December 16, 2015
When he was just thirty years old, Carl Zeiss opened a small workshop in his native Jena, where he repaired a variety of scientific instruments and even made some to order. His talent for optics was undeniable, and before the year was out he produced the first loupe microscope, in 1847.
The products that came out of his company’s workshops enjoyed a solid reputation as quality items, meticulously crafted, and Zeiss had enough business acumen to be able to align his goods with the demands of the marketplace. But in those years, optical accuracy was achieved by a time- and labor-intensive system of trial-and-error. Zeiss intuited that the design of optic systems could be better determined scientifically.
In 1872, he teamed up with the German physicist and optical engineer Ernst Abbe; together, they eventually developed the Abbe sine condition, a mathematical condition that, in theory improved the quality of microscope objecting (in theory because, at that time, no glass available was strong enough to allow for testing of the idea).
Abbe sine condition
Abbe became a silent partner in the Zeiss Company, and in 1884 he began to collaborate with a young glass chemist named Otto Schott, who had just completed a doctoral degree. Within the next two years, this partnership had produced a new type of glass, one which allowed the production of the first apochromatic microscope objective lenses. Around this time, they also founded the new Schott Glass Works of Jena.
This research, along with the growing popularity of photography, provided the impetus for Zeiss to branch out from his company’s production of microscope and optical instruments, and he began to offer a line of fine camera lenses, as well. When Carl Zeiss died in 1888, he left his company to his son Roderich and to Abbe, who soon bought out the younger man’s interest in the company.
As director of Zeiss, Abbe then began the Carl Ziess Foundation, incorporating both the Zeiss Optical Works and the Schott Glassworks. Much of the profit from the Foundation went to the coffers of the University of Jena, as Abbe felt a great deal of gratitude to the school for his own success. His generosity didn’t end there; Abbe was also an ardent social reformer. The general purposes of the Foundation were aimed not only at advancing the sciences and the precision optics industry, but also at the ideals of social responsibility, specifically through the betterment of the local community and the employees of the company. Abbe instituted many innovations, such as the eight-hour work day, paid vacations, and employee profit-sharing. He died in 1905 (and his death was said to have been attributed to overwork).

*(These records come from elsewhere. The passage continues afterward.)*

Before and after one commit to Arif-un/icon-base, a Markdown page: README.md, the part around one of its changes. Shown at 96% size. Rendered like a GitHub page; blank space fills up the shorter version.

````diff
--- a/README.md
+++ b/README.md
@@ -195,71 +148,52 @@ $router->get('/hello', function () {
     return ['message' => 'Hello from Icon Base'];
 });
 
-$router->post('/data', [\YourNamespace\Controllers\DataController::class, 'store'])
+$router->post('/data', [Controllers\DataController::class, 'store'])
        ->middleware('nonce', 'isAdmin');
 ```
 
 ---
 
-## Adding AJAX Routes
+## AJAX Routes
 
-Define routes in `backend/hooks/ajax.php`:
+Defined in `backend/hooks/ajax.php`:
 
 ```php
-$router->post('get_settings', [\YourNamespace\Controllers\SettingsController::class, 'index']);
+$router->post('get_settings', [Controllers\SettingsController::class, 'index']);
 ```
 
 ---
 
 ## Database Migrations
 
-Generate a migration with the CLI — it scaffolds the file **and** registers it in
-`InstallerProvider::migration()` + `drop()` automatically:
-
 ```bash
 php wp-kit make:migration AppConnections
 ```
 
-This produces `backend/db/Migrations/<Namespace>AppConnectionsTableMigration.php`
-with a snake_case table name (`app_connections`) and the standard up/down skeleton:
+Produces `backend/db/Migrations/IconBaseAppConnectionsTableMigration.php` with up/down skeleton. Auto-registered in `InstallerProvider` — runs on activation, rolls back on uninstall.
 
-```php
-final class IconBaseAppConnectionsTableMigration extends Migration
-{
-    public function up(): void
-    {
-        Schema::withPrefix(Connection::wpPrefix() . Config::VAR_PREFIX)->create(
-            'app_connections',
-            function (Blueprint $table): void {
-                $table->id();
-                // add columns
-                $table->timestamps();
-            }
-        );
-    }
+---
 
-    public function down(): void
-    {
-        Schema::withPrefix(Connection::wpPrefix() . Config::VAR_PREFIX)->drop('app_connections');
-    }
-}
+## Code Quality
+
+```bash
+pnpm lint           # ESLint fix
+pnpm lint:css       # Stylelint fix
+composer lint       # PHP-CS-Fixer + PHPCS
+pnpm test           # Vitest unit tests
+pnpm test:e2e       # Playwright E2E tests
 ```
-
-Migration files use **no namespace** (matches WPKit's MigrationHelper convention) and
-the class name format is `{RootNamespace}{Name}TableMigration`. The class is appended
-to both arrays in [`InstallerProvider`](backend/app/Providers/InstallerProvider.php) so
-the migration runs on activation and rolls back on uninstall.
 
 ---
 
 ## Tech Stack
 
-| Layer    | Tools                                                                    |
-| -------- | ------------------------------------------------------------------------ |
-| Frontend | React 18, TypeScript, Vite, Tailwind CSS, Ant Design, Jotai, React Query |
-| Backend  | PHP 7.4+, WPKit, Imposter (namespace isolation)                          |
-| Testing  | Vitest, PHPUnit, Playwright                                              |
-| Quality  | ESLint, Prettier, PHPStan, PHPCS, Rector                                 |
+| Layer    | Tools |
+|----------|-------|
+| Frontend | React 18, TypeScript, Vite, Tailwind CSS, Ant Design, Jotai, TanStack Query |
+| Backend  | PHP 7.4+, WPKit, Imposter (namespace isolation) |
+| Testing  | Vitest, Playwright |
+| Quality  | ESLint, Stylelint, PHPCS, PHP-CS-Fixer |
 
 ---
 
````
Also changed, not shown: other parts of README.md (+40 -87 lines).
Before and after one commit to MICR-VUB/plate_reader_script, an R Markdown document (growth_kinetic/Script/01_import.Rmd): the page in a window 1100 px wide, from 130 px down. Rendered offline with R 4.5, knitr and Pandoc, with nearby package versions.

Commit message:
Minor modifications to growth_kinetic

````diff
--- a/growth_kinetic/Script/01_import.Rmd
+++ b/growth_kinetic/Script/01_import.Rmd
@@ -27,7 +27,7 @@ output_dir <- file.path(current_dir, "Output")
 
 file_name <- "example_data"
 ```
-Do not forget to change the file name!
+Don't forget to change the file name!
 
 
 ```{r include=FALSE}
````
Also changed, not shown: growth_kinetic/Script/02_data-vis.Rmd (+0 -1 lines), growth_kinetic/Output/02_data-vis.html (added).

These three men—Zeiss, Abbe and Schott—are considered to be the fathers of the modern optical sciences.
In 1926, Zeiss both acquired and merged with several smaller camera and lens manufacturers, including Contessa-Nettel, Ernemann, C.P. Goerz and Ica; all of these companies were eventually merged to form Zeiss Ikon (based in Dresden, with plants in Stuttgard and Berlin). Until production was disrupted by the Second World War, Zeiss Ikon and Carl Zeiss Jena were world leaders in camera, optics and microscope production.
A Zeiss lens for 4x5 format circa 1930
After the war (and for the next five decades), the company was split in two, the Carl Zeiss Foundation re-formed in Stuttgart, in the west, and Jena in the east, and production of the company’s product lines resumed. Despite merging with the famous firm Voitlander in the mid-1960’s, Zeiss Ikon Stuttgart ceased its production in Germany in 1972, although it did continue to market excellent products made by outside firms. And since reunification in the 1990’s, Carl Zeiss has been reviving the Zeiss Ikon name, introducing several new products, including a rangefinder camera manufactured by Cosina in Japan, using both German and Japanese optics.
A Zeiss Ikon Super Ikonta rollfilm camera circa 1940